Person A has had a fair amount of back pain in the past, and the internal map of her back is very fuzzy. In fact, the brain isn’t really sure what’s happening on the back side of her body, and this contributes to a sense of threat. Prior to this incident, she’s been worrying a lot about finances and feeling troubled about her future. Additionally, two years ago she sustained injury to her lower back that began in just this way, and disabled her for several weeks. It was very painful, she was unable to work for two months, and even caring for herself was out of the question for nearly 10 days. When she was diagnosed, her doctor used the term “slipped disc” to describe her condition, and she now tends to envision her spine as weak and unstable. The pain medication prescribed to her back then did little to relieve her pain but greatly aggravated her digestive system. Thoughts of incapacitation, being a burden on others, and experiencing unremitting pain for weeks flash though her mind, all feeding into a growing sense of threat.

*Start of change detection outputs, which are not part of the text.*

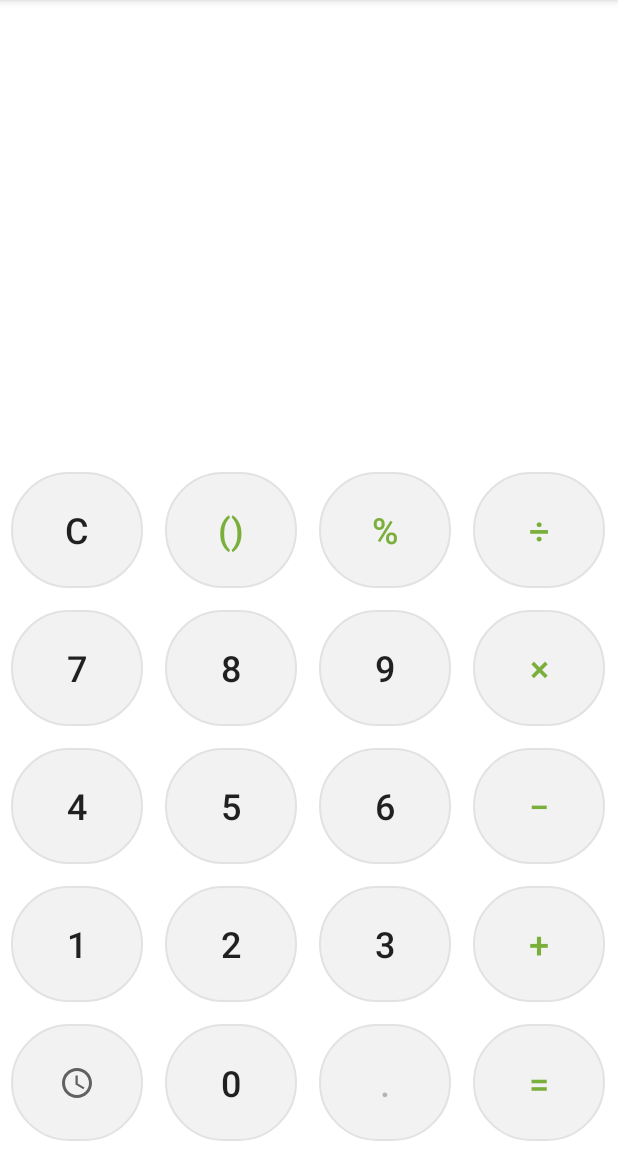
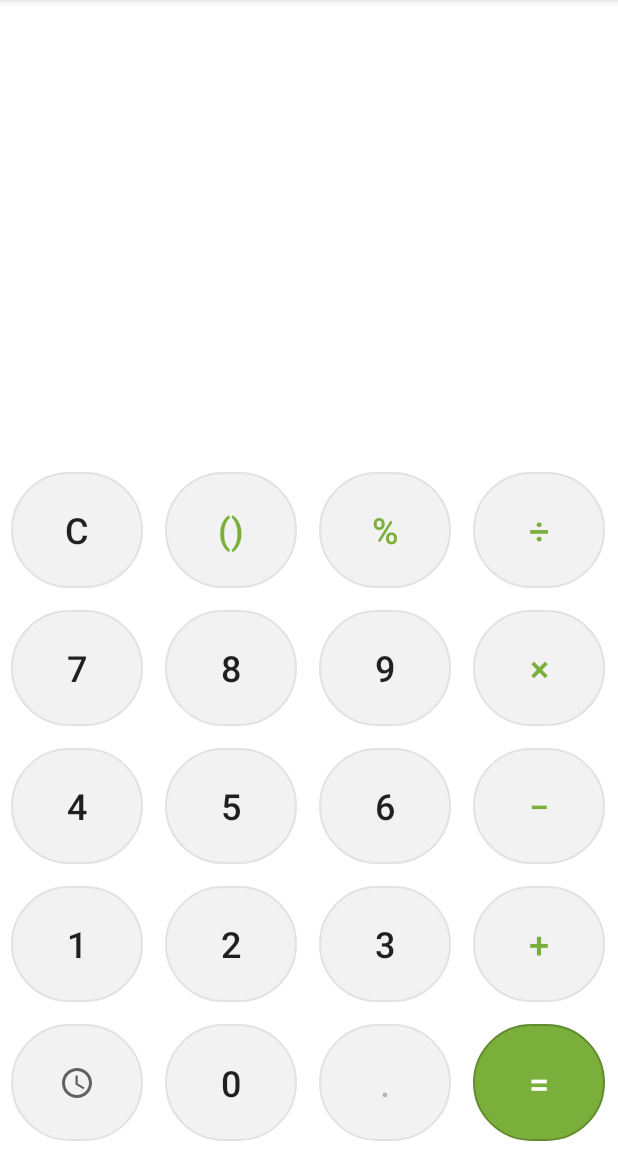
Before and after one commit to JieunHan17/AopPart2Chapter04, an Android app: the screen it shows after launch (MainActivity), on a phone screen of 412 x 824 dp, the part 84-1236 px from its top. Run offline under Robolectric (Android 15) with nearby library versions, the phone set to English and light mode, and no system bars.

Commit message:
Create Green Button

```diff
--- /dev/null
+++ b/app/src/main/res/drawable/button_background_green.xml
@@ -0,0 +1,13 @@
+<?xml version="1.0" encoding="utf-8"?>
+<ripple xmlns:android="http://schemas.android.com/apk/res/android"
+    android:color="@color/greenPress">
+    <item android:id="@android:id/background">
+        <shape android:shape="rectangle">
+            <solid android:color="@color/green" />
+            <corners android:radius="100dp" />
+            <stroke
+                android:width="1dp"
+                android:color="@color/greenPress" />
+        </shape>
+    </item>
+</ripple>
--- a/app/src/main/res/layout/activity_main.xml
+++ b/app/src/main/res/layout/activity_main.xml
@@ -230,10 +230,10 @@
                 android:layout_width="wrap_content"
                 android:layout_height="match_parent"
                 android:layout_margin="7dp"
-                android:background="@drawable/button_background"
+                android:background="@drawable/button_background_green"
                 android:stateListAnimator="@null"
                 android:text="="
-                android:textColor="@color/green"
+                android:textColor="@color/white"
                 android:textSize="24sp" />
         </TableRow>
     </TableLayout>
```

Person B is active and enjoys good balance, and has never had any noticeable pain in her back, nor any negative experiences with doctors, diagnosis or severe pain or pain medication. She has enjoyed a healthy, pain-free existence and expects to, and she believes her body to be very strong and resilient. She also has excellent health insurance, financial resources, and social support. All of this feeds into her brain’s assessment of how dangerous her situation is likely to be.
Person A and Person B had the exact same experience, mechanically speaking. But their experience in every other way will likely differ, and they’re unlikely to have a similar pain experience in response to the exact same stimulus. When these two brains sought to answer the question ‘how dangerous is this, really?’, the information each received painted very different pictures of what this injury could ultimately mean.
At this point, we have an idea of the function of pain, and some of the factors that affect the brain’s determination of threat. In future posts, we’ll look at how the pain alarm system works within the nervous system, or how these danger signals arise before they make it to the brain. We'll also look at some ways to use meditation and observation to help ourselves navigate pain situations. Until then, breathe deeply, practice often, and be well.
Dana Wyss Healing Arts